Exercise requirements = All of the records below need to be written out exactly, but without the pictures.

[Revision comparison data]
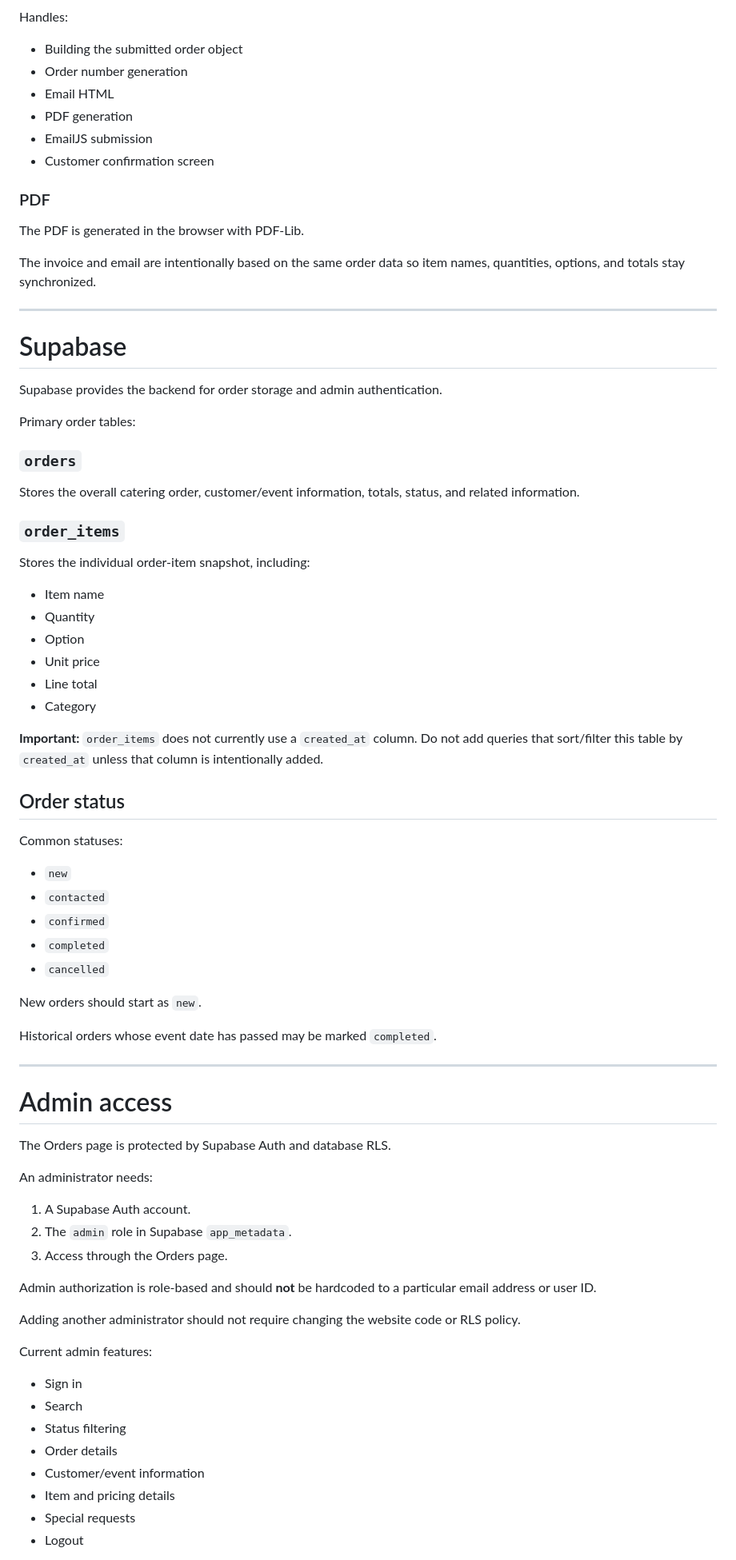
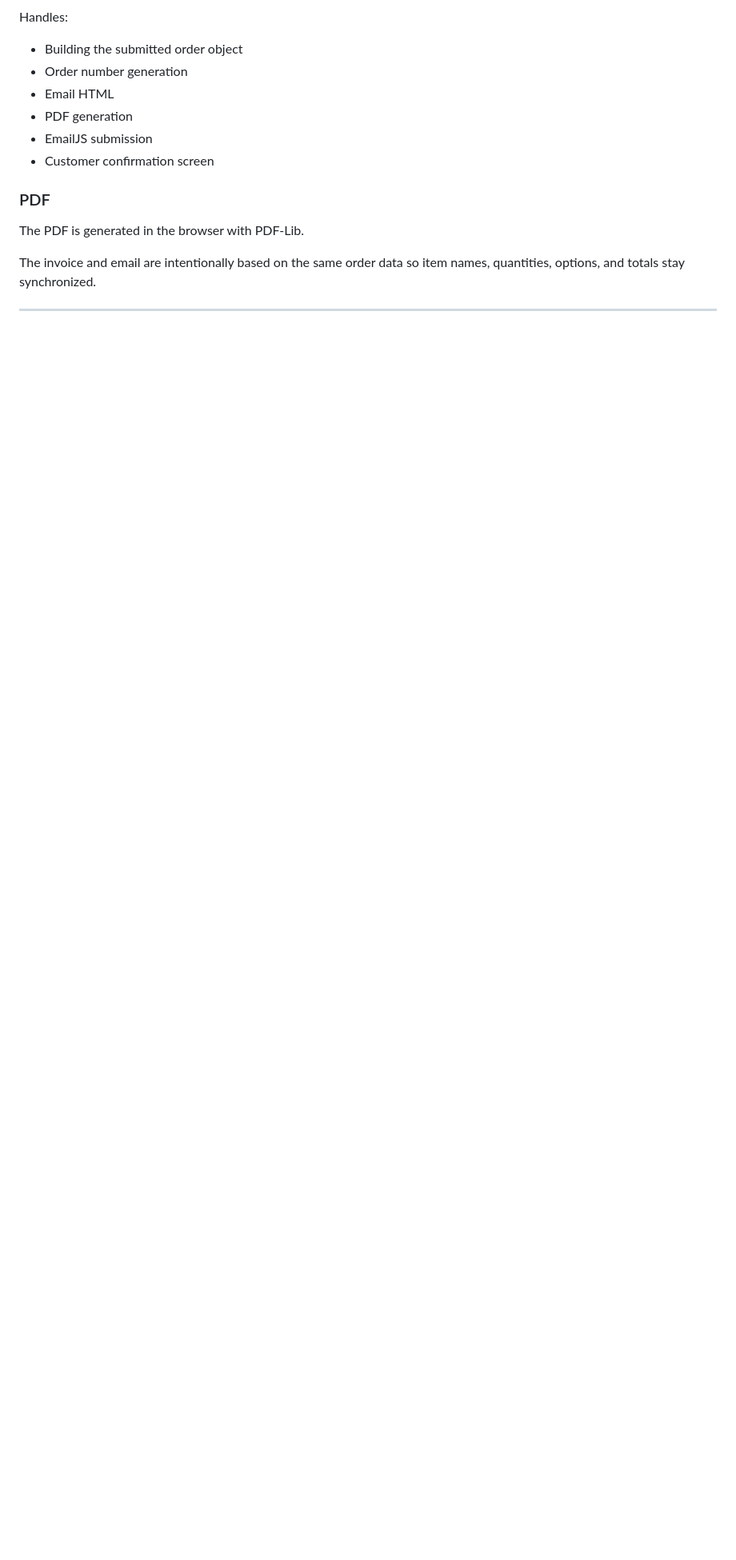
Before and after one commit to WestbergLabs/set-bbq-website, a Markdown page: README.md, the part around one of its changes. Shown at 80% size. Drawn GitHub-style; blank space fills up the shorter version.

Commit message:
Resolve README conflict with current main

```diff
--- a/README.md
+++ b/README.md
@@ -309,67 +303,3 @@ The invoice and email are intentionally based on the same order data so item nam
 
 ---
 
-# Supabase
-
-Supabase provides the backend for order storage and admin authentication.
-
-Primary order tables:
-
-### `orders`
-
-Stores the overall catering order, customer/event information, totals, status, and related information.
-
-### `order_items`
-
-Stores the individual order-item snapshot, including:
-
-- Item name
-- Quantity
-- Option
-- Unit price
-- Line total
-- Category
-
-**Important:** `order_items` does not currently use a `created_at` column. Do not add queries that sort/filter this table by `created_at` unless that column is intentionally added.
-
-## Order status
-
-Common statuses:
-
-- `new`
-- `contacted`
-- `confirmed`
-- `completed`
-- `cancelled`
-
-New orders should start as `new`.
-
-Historical orders whose event date has passed may be marked `completed`.
-
----
-
-# Admin access
-
-The Orders page is protected by Supabase Auth and database RLS.
-
-An administrator needs:
-
-1. A Supabase Auth account.
-2. The `admin` role in Supabase `app_metadata`.
-3. Access through the Orders page.
-
-Admin authorization is role-based and should **not** be hardcoded to a particular email address or user ID.
-
-Adding another administrator should not require changing the website code or RLS policy.
-
-Current admin features:
-
-- Sign in
-- Search
-- Status filtering
-- Order details
-- Customer/event information
-- Item and pricing details
-- Special requests
-- Logout
-
```
Also changed, not shown: other parts of README.md (+9 -64 lines).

Task output =
Before and after one commit to WestbergLabs/set-bbq-website, a Markdown page: README.md, the part around one of its changes. Shown at 80% size. Drawn GitHub-style; blank space fills up the shorter version.

Commit message:
Resolve README conflict with current main

```diff
--- a/README.md
+++ b/README.md
@@ -309,67 +303,3 @@ The invoice and email are intentionally based on the same order data so item nam
 
 ---
 
-# Supabase
-
-Supabase provides the backend for order storage and admin authentication.
-
-Primary order tables:
-
-### `orders`
-
-Stores the overall catering order, customer/event information, totals, status, and related information.
-
-### `order_items`
-
-Stores the individual order-item snapshot, including:
-
-- Item name
-- Quantity
-- Option
-- Unit price
-- Line total
-- Category
-
-**Important:** `order_items` does not currently use a `created_at` column. Do not add queries that sort/filter this table by `created_at` unless that column is intentionally added.
-
-## Order status
-
-Common statuses:
-
-- `new`
-- `contacted`
-- `confirmed`
-- `completed`
-- `cancelled`
-
-New orders should start as `new`.
-
-Historical orders whose event date has passed may be marked `completed`.
-
----
-
-# Admin access
-
-The Orders page is protected by Supabase Auth and database RLS.
-
-An administrator needs:
-
-1. A Supabase Auth account.
-2. The `admin` role in Supabase `app_metadata`.
-3. Access through the Orders page.
-
-Admin authorization is role-based and should **not** be hardcoded to a particular email address or user ID.
-
-Adding another administrator should not require changing the website code or RLS policy.
-
-Current admin features:
-
-- Sign in
-- Search
-- Status filtering
-- Order details
-- Customer/event information
-- Item and pricing details
-- Special requests
-- Logout
-
```
Also changed, not shown: other parts of README.md (+9 -64 lines).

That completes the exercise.